Hostas are among the easiest plants to grow. They grow in several different sizes and colors, from tiny clumps to massive 4-foot clumps. Hosta leaves are wavy-edged and puckered. Hosta flowers have white or purplish lavender funnel-shaped blossoms. Hostas are popular for their fragrant blooms, and they thrive in rich soil. The average size is two feet across and three feet wide.

The periwinkle is another perennial that can tolerate shade . This plant is often referred to as creeping myrtle and is a viney groundcover. It grows up to six inches tall and flowers in May. It is a beautiful ground cover around other plants and shrubs. Unfortunately, this plant is considered invasive in some regions. Fortunately, it can tolerate partial shade without harming them. They’re excellent options for side-of-house gardens.

Groundcover plants

The best groundcover plants for the side of your house should be tolerant of the soil’s moisture and drought conditions. They are drought-tolerant, but they do require occasional watering during periods of prolonged dryness. To minimize the amount of soil disturbance, hand weed only when necessary. After planting, apply a layer of mulch of organic materials between the plants. Fertilizers should be applied annually in the spring, at a rate of three pounds per 100 square feet.

Groundcovers are great for sprucing up bare patches in the landscape. They cover bald spots under trees and provide a lush backdrop. They can also suppress weeds and add pops of color. Some of the best groundcovers are also low-growing and require little maintenance. Aside from being drought-tolerant, groundcovers can also help prevent erosion and control water runoff. While grass is typically the best choice for an empty space, low-growing plants can look attractive and add a little beauty to the side of your house.

Evergreen groundcovers have bloom power. While not all types produce flowers, many do. Low-growing varieties attract pollinators to your yard. And they are great for sloped areas. However, they may be only semi-evergreen if you live in a very cold climate. But if you’re not in a very cold climate, consider growing an evergreen groundcover. You’ll be glad you did.


There are many ways to propagate hydrangeas, including dividing and layering. Another popular method is the Dirr method, which produces new plants within four weeks. To propagate hydrangeas from softwood cuttings, locate a branch that has several leaves and a stem about 4 to 5 inches long. Cut the stem into four to five-inch pieces, leaving about three pairs of leaves on each end.

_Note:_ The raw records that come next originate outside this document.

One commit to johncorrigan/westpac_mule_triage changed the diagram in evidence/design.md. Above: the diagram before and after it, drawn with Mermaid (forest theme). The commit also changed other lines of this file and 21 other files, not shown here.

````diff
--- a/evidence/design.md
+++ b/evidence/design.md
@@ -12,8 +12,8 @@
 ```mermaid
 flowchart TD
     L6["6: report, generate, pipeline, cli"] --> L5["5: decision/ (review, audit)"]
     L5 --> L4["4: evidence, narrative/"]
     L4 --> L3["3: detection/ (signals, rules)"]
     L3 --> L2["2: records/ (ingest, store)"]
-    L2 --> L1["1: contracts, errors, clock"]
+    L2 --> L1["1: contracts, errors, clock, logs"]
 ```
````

When planting hydrangeas on the side of your house, you should place them at least half their height away from the fence. The best place for a five-foot-tall hydrangea is about 2.5 feet from the house. Keep in mind that hydrangeas like morning sun, so it’s best to place them on the southern side. If you don’t plant them near the house, they might shade the wall and produce moisture in the summer.

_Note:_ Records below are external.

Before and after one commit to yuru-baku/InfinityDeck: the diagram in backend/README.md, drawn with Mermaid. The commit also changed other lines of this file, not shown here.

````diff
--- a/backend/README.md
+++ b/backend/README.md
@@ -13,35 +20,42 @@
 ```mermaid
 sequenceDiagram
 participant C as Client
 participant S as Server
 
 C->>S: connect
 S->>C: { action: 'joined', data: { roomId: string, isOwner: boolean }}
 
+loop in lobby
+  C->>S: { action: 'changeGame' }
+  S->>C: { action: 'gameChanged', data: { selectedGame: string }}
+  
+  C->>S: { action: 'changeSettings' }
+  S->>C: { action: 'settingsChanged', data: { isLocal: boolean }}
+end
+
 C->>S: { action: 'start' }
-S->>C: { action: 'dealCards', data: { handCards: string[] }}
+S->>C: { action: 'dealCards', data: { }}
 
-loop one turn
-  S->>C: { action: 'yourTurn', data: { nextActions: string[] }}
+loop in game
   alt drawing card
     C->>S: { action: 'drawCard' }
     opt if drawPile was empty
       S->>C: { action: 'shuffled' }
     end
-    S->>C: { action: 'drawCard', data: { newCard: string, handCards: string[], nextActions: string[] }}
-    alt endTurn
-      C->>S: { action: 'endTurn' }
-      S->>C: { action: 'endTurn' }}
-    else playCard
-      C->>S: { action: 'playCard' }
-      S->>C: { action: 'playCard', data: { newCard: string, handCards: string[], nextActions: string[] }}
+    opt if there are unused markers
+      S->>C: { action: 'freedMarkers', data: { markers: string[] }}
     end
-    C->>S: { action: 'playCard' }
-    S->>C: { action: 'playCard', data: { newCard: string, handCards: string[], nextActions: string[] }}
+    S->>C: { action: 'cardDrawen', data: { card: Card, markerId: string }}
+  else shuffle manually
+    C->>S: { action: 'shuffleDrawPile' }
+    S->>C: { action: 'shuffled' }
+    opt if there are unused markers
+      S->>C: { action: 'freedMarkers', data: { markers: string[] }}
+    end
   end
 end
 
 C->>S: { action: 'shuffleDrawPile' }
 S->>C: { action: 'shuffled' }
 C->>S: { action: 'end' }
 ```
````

When choosing the type of hydrangeas to plant on the side of your house, consider their blooming time. Depending on the type of hydrangea, they may flower on the same stem twice. If you choose a variety that blooms on both old and new wood, it may take a few years before the flowers begin. If you choose an early bloomer, make sure to pick one that has blooms in mid-summer.

You can also plant hydrangeas in pots. It’s easy to grow hydrangeas in containers as long as they’re large enough. You’ll need a large pot for a mature hydrangea, which can reach 18 inches in diameter. Choose a pot that is non-porous so that water doesn’t build up. Also, make sure the pot has drainage holes to prevent excess water from pooling.

Hydrangeas have huge flower heads and a large range of colors. In the spring and summer, these plants will produce beautiful blooms. Whether you’re looking for a blue, pink, or white hydrangea, there’s a species out there for you. And if you’re unsure of what to plant on the side of your house, you can consult a hydrangea growing guide to learn all about it.


When choosing the right plant for your garden, azaleas are the perfect choice for side of house planting. They need partial shade and a rich, acidic soil. Azaleas also need good drainage. Despite their attractive bloom, they require regular deep watering. Planting in dappled shade is best . In areas with shade, azaleas may not bloom at all.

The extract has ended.